communication or expression.
• Whether a specific message is informative or not
depends in part on the subjective perception of
the person receiving it. . . . Compare with
• ODLIS: Online Dictionary for Library and Information Science
Another view of “information”
Comment from a former faculty member at
the College of Library and Information in Oslo,
“. . . you know, there’s
nothing as fluid as the
information concept; it’s
like . . . an amoeba!”
From a group interview for Dr.
Johan Koren’s dissertation
research, Fall 1989
Do you know what information is?
What is it?
According to the International Encyclopedia of Information
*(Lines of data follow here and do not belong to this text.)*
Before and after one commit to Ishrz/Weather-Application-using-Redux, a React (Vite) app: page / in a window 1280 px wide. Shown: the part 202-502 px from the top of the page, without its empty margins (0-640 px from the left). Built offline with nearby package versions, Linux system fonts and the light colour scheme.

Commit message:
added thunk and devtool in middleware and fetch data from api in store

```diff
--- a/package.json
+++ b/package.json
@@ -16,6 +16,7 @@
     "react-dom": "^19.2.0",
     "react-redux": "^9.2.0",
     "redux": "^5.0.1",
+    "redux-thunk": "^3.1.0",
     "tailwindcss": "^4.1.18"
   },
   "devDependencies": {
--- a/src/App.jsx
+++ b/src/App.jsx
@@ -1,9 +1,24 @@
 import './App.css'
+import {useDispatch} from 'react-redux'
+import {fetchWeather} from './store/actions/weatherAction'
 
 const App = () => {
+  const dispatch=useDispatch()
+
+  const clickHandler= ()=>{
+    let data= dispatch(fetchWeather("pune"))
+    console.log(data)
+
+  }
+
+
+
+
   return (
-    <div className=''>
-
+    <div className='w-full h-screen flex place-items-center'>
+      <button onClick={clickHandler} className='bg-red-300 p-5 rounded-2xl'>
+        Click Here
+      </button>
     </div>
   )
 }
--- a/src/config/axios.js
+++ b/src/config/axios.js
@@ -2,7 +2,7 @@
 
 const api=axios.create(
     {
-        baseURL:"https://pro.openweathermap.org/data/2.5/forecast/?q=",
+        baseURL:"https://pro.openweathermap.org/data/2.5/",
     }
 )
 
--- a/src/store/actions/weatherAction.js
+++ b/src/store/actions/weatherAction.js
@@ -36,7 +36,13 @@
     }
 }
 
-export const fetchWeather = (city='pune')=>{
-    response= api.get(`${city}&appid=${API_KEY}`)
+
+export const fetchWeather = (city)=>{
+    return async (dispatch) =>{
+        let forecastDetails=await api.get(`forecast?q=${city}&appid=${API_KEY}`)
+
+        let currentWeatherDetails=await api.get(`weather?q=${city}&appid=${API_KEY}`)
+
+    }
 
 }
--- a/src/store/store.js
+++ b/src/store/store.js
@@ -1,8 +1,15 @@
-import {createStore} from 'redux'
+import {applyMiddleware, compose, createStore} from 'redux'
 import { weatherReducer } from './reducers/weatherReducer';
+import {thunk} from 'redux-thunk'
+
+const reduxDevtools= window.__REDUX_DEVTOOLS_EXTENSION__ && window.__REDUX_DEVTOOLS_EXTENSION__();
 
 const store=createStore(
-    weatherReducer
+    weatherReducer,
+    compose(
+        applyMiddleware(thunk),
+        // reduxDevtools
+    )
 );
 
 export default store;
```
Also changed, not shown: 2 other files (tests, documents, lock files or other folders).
and Library Science, information is “best seen as holding
the place in the spectrum between raw data and
knowledge. Seen in this way, information is an assemblage
of data in a comprehensible form capable of
communication and use: facts to which meaning has been
In this sense, almost everything could be information -
facts (events, concepts, objects, etc.) that carry meaning
and can be communicated.
LIB 120 - What is Information?
University Libraries » LibGuides @ URI » LIB 120 - What is
Characteristics of information
Information comes in all shapes and sizes. Knowing
some of its characteristics will help you better
identify your information need and evaluate what
you are receiving.
• Factual vs Analytical
• Subjective vs Objective
• Current vs Historical
• Scholarly vs Popular
Understanding the information
FLCC Library » LibGuides » Library Research
Tutorial: Information Formats
That is, what the information looks (or sounds) like
• After “information theory” came to be, so did
“information overload,” “information glut,”
“information anxiety,” and “information
fatigue,” the last recognized by the OED in
2009 as a timely syndrome: “Apathy,
indifference, or mental exhaustion arising
from exposure to too much information, esp.
(in later use) stress induced by the attempt to
assimilate excessive amounts of information
from the media, the Internet, or at work.”
• Gleick, James (2011). The Information: A
History, a Theory, a Flood (Kindle Locations
7201-7205). Pantheon. Kindle Edition.
Gleick has none but hard work:
• No deus ex machina waits in the wings; no man behind
• As ever, it is the choice that informs us (in the original
sense of that word). Selecting the genuine takes work;
then forgetting takes even more work. This is the curse of
omniscience: the answer to any question may arrive at the
fingertips—via Google or Wikipedia or IMDb or YouTube
or Epicurious or the National DNA Database or any of
their natural heirs and successors—and still we wonder
what we know.
• Gleick, James (2011). The Information: A History, a Theory, a Flood
(Kindle Locations 7587-7588; 7592-7595). Pantheon. Kindle Edition.
Is there help to be found from librarians?
• If so, how should it work?
Can we help?